Think about it — how many fewer reports would be created if you simply didn’t allow players to use the words or phrases you’re taking action on already? If there’s nothing to report… there are no reports. Of course, you’ll never get rid of reports completely, and nor should you. Players should always be encouraged to report things that make them uncomfortable.
But if you could automatically prevent the worst of the worst from ever being posted, you can ensure a much healthier community for your users — and spare you and your hard-working team the headache of reviewing thousands of threatening chat lines and/or images in the first place.
You can also use your moderation software (and remember, we always recommend that you buy instead of build) to automatically sanction users who post abusive content (whether it’s seen by the community or not), as defined by your guidelines.
Speaking of automatic sanctions…
We wrote about progressive sanctions in Five Moderation Workflows Proven to Decrease Workload. They’re a key component of any moderation strategy and will do wonders for decreasing reports.
From the same blog:
“Riot Games found that players who were clearly informed why their account was suspended — and provided with chat logs as backup — were 70% less likely to misbehave again.”
Consider this: What if you warned players — in real time — that if their behavior continued, they would be suspended? How many players would rethink their language? How many would keep posting abusive content, despite the warning?
The social networking site Kidzworld found that the Community Sift user reputation feature — which restricts and expands chat permissions based on player behavior — has encouraged positive behavior in their users.
Set aside time for live moderation
Even the smartest, most finely-tuned algorithm cannot compare to live moderation.
The more time spent following live chat and experiencing how the community interacts with each other in real time, the better and more effective your moderation practices will become.

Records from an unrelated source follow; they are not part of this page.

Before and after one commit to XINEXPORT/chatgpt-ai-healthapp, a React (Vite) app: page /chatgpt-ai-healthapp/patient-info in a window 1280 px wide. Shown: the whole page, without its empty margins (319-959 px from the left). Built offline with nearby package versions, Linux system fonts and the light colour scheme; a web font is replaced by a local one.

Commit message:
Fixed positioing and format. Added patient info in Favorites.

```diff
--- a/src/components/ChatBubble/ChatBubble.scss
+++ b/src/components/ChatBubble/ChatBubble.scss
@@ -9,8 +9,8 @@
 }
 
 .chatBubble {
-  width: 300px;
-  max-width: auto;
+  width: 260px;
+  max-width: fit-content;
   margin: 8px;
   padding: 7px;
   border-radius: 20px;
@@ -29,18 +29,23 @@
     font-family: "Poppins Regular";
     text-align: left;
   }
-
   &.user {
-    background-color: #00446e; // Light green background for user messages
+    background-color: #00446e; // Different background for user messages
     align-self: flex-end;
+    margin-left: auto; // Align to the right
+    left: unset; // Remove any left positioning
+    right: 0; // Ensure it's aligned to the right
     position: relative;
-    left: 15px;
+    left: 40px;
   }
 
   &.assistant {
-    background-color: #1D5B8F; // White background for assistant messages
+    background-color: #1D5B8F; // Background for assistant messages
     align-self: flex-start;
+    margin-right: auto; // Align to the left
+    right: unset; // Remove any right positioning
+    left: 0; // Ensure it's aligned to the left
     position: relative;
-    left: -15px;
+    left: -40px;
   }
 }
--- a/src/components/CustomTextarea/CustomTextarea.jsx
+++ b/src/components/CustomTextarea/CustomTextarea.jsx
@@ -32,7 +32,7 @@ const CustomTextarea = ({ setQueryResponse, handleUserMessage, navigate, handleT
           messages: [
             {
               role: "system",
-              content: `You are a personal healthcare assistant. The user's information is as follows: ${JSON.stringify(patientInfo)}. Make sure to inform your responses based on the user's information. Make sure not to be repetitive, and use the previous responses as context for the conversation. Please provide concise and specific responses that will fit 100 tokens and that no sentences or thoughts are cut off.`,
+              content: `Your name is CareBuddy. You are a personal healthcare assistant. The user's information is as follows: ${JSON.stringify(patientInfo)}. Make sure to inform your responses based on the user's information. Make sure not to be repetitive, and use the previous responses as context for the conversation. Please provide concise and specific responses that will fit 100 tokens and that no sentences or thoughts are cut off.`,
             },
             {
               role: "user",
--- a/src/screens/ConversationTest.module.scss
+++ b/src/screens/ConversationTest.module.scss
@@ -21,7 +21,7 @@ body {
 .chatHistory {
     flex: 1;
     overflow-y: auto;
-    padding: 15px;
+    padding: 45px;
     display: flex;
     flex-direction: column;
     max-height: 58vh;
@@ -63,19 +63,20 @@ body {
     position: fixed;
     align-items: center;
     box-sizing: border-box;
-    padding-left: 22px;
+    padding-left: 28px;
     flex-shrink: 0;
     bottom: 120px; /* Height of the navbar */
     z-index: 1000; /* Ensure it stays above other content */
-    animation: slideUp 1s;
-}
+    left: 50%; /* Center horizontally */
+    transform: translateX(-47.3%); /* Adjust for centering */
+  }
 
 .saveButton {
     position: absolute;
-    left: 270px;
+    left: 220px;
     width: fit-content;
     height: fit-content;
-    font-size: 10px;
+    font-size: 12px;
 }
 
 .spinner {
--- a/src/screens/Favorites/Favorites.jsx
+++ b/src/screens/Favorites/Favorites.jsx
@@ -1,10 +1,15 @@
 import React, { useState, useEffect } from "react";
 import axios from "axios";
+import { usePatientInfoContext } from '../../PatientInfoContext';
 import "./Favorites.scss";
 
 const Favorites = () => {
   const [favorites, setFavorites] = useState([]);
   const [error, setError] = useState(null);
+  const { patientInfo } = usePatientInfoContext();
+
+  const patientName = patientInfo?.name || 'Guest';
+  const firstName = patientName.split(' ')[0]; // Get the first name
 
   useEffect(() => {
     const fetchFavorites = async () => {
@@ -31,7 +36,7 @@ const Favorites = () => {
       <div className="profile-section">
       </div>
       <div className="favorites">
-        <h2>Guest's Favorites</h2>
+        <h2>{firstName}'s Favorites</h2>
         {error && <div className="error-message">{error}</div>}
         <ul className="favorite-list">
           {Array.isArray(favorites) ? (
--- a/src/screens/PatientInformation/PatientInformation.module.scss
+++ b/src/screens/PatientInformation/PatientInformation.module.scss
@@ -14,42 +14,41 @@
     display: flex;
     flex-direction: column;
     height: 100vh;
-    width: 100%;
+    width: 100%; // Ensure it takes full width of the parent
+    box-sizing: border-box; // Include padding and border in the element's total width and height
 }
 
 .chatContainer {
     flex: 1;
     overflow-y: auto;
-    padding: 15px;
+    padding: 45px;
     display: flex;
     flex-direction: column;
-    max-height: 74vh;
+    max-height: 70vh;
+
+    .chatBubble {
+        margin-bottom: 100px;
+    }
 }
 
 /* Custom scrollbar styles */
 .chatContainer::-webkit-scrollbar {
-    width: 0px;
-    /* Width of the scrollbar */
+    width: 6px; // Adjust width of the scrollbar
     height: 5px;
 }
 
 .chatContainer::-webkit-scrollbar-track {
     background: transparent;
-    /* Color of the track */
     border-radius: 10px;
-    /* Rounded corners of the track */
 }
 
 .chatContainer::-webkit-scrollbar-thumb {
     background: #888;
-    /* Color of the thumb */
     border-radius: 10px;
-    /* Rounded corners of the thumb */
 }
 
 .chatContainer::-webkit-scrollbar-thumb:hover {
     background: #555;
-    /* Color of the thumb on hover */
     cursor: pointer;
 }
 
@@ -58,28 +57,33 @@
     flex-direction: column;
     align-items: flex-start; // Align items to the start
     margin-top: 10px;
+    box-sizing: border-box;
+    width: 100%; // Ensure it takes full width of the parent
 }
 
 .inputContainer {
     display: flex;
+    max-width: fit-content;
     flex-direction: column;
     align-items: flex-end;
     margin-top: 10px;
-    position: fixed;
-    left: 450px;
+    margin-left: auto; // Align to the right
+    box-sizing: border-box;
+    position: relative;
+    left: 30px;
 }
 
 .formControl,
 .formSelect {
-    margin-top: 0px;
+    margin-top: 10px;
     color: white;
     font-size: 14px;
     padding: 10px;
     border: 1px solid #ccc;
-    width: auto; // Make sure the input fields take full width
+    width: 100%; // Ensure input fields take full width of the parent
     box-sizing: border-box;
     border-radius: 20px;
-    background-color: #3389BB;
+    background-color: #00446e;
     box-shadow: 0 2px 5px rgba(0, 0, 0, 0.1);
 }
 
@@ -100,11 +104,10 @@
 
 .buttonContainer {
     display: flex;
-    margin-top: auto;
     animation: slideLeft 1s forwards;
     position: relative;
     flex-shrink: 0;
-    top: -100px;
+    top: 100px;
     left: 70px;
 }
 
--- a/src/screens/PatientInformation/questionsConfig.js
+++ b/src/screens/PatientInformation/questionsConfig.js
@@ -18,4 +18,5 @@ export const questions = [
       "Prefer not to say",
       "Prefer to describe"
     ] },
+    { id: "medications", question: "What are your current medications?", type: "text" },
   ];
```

Confused about a specific word or phrase you’re seeing in user reports? Monitor chat in real time for context. Concerned that a specific player may be targeting new players for abuse but haven’t been able to collect enough proof to take action? Take an hour or so to watch their behavior as it happens.
Live moderation is also an effective way to review the triggers you’ve set up to automatically close, sanction, or escalate content for review.
Engage with the community
What’s more fun than hanging out with your community — aside from playing the game, of course? ; )
There’s a reason you got into community management and moderation. You care about people. You’re passionate about your community and your product. You and your team of moderators are at your best when you’re interacting with players, experiencing their joy (and their frustration), and generally understanding what makes them tick.
So, in addition to live moderation, it’s critical that you and your team interact with the community and actively inspire positive, healthy communication. Sanctions work, but positive reinforcement works even better.
When you spend time with the community, you demonstrate that your moderation team is connected with players, engaged in the game, and above all, human.
You’ll never eliminate all user reports. They’re a fundamental element of any moderation strategy and a key method of earning player trust.
But there’s no reason you should be forced to wade through thousands or even hundreds of reports a day.
There are techniques you and your team can leverage to mitigate the impact, including giving moderators a variety of tasks to prevent burnout and keep their minds sharp, using a proactive chat/image filter, and engaging with the community on a regular basis.
Two Hat empowers gaming and social platforms to foster healthy, engaged online communities.
Uniting cutting-edge AI with expert human review, our user-generated content filter and automated moderation software Community Sift has helped some of the biggest names in the industry protect their communities and brand, inspire user engagement, and decrease moderation workload.